likewise for hooverphonic’s blue wonder power milk, and particularly the song "renaissance affair." every time i hear that song, i travel back in time to the summer after i graduated college, when i was high on my academic achievements in ad school with big dreams of landing a job a hot agency. that summer was amazing; i had few obligations, plenty of friends (old and new) and plenty of fun. i spent a good deal of time learning capoeira and exercising my creativity. it felt like a non-stop party.

while things haven’t turned out as expected (i never did get that ad job) and life has been generally good to me, when i hear that album, i can’t help but think what might have been.

Years later, System 7 confirms my love of Can

Today’s roundup:

  • system 7 [777]
  • tortoise [digest compendium of the tortoise’s world]
  • oasis [what’s the story morning glory]
  • styrofoam [a heart without a mind] single

A little story about System 7: back in summer of 1997, when only a handful of people knew what "mp3" meant, I ran across a song file called system 7-dizzy spoon on an old-school Hotline server. Being a Mac guy, I was intrigued by a band named after a defunct operating system. And being in the first year of college, I was susceptible to doing the typical college-age experimentation, so download it I did. I remember enjoying the song almost immediately, but because my musical world revolved mostly around rock at the time, I didn’t seek out any other material by the group and left it as a one-off in mt collection.

Then a funny thing happened three years later in summer of 2000. I discovered the most excellent german band of the 70s: Can. The last song on their 1972 album Ege Bamyasi is entitled Spoon and I think I nearly had an aneurysm of excitement the first time I heard heard it. I immediately recognized it as the same song as the Dizzy Spoon file. Rather, it was almost the same song.

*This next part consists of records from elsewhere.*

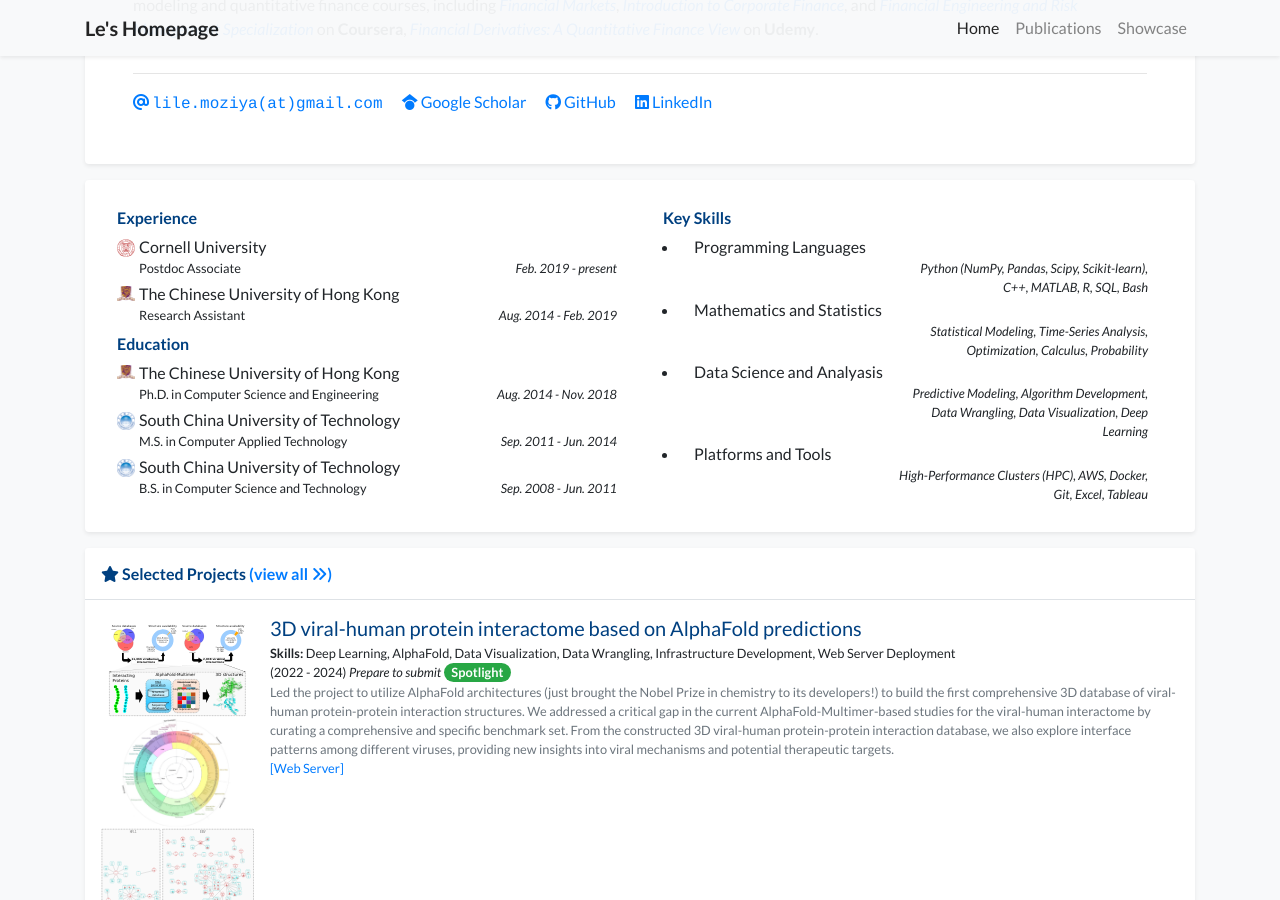
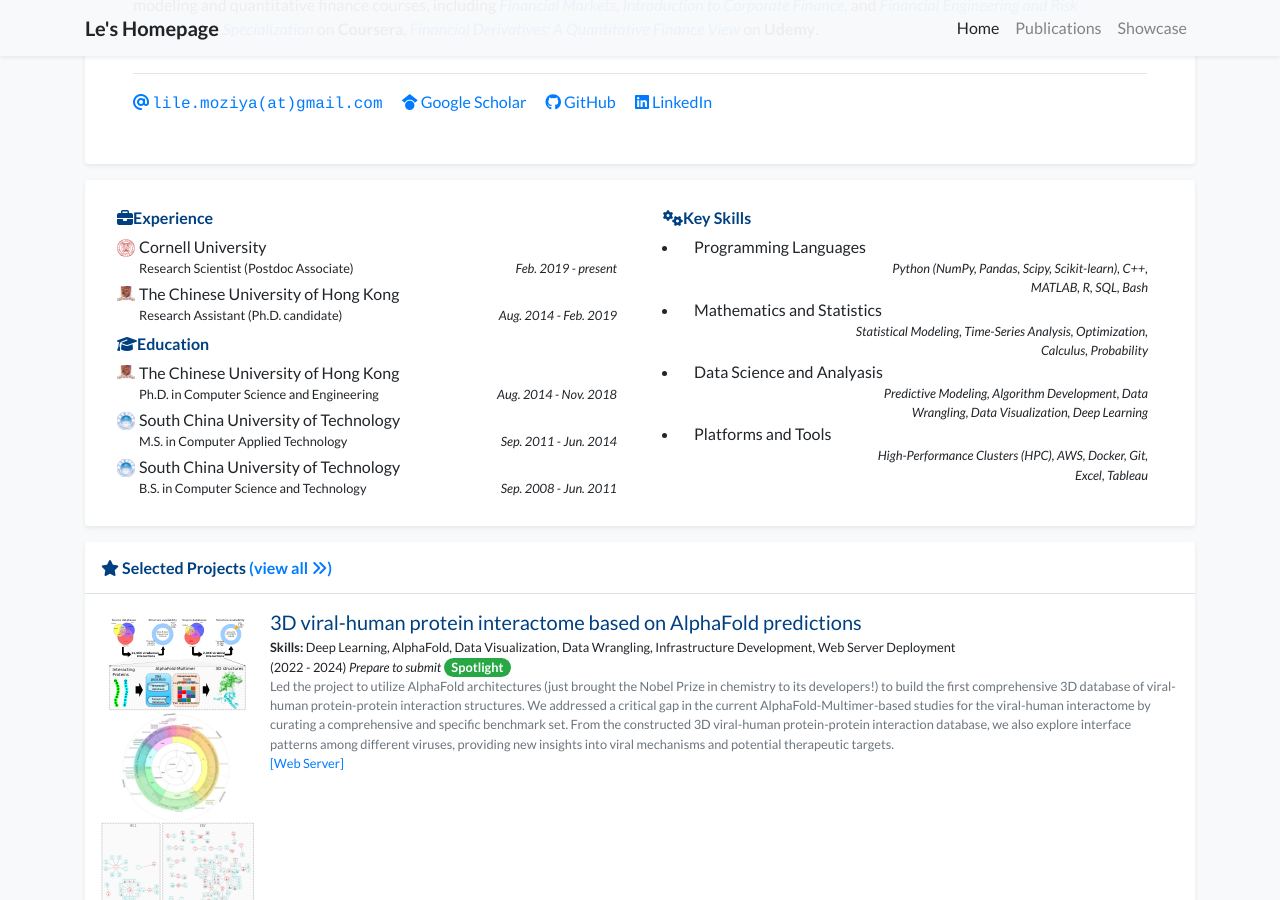
Before and after one commit to moziya/moziya, a Jekyll site: the page built from index.html, in a window 1280 px wide and 900 px high, scrolled down 535 px. Built offline with Jekyll 4.4.1, drawn with Linux system fonts in a browser that asks for light colours; nearby versions of some CDN libraries; a style sheet for code colours, icons or effects is not loaded.

Commit message:
Add some icons

```diff
--- a/_data/profile.yml
+++ b/_data/profile.yml
@@ -4,7 +4,7 @@ navbar_name: "Le's Homepage"
 
 positions:
 - logo: /assets/images/badges/Cornell_University_seal.svg  # Logo is optional
-  name: <b>Postdoc Associate</b>
+  name: <b>Research Scientist</b>
 #- name: <b>Quantitative Researcher | Data Scientist | Machine Learning Scientist | Bioinformatics</b>
 
 
@@ -41,11 +41,11 @@ portrait_url: /assets/images/photos/LeLi.jpg
 experience:
 - name: Cornell University
   logo: /assets/images/badges/Cornell_University_seal.svg
-  position: Postdoc Associate
+  position: Research Scientist (Postdoc Associate)
   date: Feb. 2019 - present
 - name: The Chinese University of Hong Kong
   logo: /assets/images/badges/CUHK_logo.png
-  position: Research Assistant
+  position: Research Assistant (Ph.D. candidate)
   date: Aug. 2014 - Feb. 2019
 
 
--- a/_includes/widgets/experience_card.html
+++ b/_includes/widgets/experience_card.html
@@ -6,7 +6,7 @@
                     {% if site.data.profile.experience %}
                     <div class="col-md-6">
                         <div class="mx-2 my-1">
-                            <h6>Experience</h6>
+                            <h6><i class="fas fa-briefcase"></i>Experience</h6>
                             <ul class="list-unstyled mb-1">
                                 {% for item in site.data.profile.experience %}
                                 <li class="media mb-1">
@@ -29,7 +29,7 @@
                     {% if site.data.profile.awards %}
                     <div class="col-md-6">
                         <div class="mx-2 my-1">
-                            <h6>Key Skills</h6>
+                            <h6><i class="fas fa-cogs"></i>Key Skills</h6>
                             <ul class="list pl-3 mb-1">
                                 {% for item in site.data.profile.awards %}
                                 <li>
@@ -40,7 +40,7 @@
 -->
                                         <div class="media-body col-md-6">{{ item.name }}</div>
                                 </li>
-                                <div class="ml-auto mt-auto col-md-7 small" style="text-align: right;"><em>{{ item.date }}</em></div>
+                                <div class="ml-auto mt-auto col-md-8 small" style="text-align: right;"><em>{{ item.date }}</em></div>
                                 {% endfor %}
                             </ul>
                         </div>
@@ -50,7 +50,7 @@
                     {% if site.data.profile.education %}
                     <div class="col-md-6">
                         <div class="mx-2 my-1">
-                            <h6>Education</h6>
+                            <h6><i class="fas fa-graduation-cap"></i>Education</h6>
                             <ul class="list-unstyled mb-1">
                                 {% for item in site.data.profile.education %}
                                 <li class="media mb-1">
```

Dizzy Spoon turned out to be System 7’s contribution to the 1997 Can remix/tribute album Sacrilege.

Since then, Can has become one of my most respected and admired groups for its innovations and influence and I like to think that I was pre-destined to enjoy their music from the moment I downloaded that mislabeled mp3.

As for System 7, the group’s engaging ambient techno continues to entertain me, though 777 is one of their earlier efforts and is a little disappointing. "faydeaudeau" is the standout track and overall the album is decently mellow space out music, even if the composition is overly simple.

Speaking of early works, that Tortoise album is a bit difficult to handle, which is probably why I hadn’t listened to it for nearly 4 years. Digest Compendium is a collection of early singles and remixes, where the group seems more experimental, having not yet found their sound. As such, it’s uneven, and at times dull. Event though Tortoise is one of my favorite bands, I ended up removing a handful of songs from my library because I couldn’t see myself listening to them again. however, it did serve to remind me that I’ve been neglectful of the band lately. I had better rectify that soon.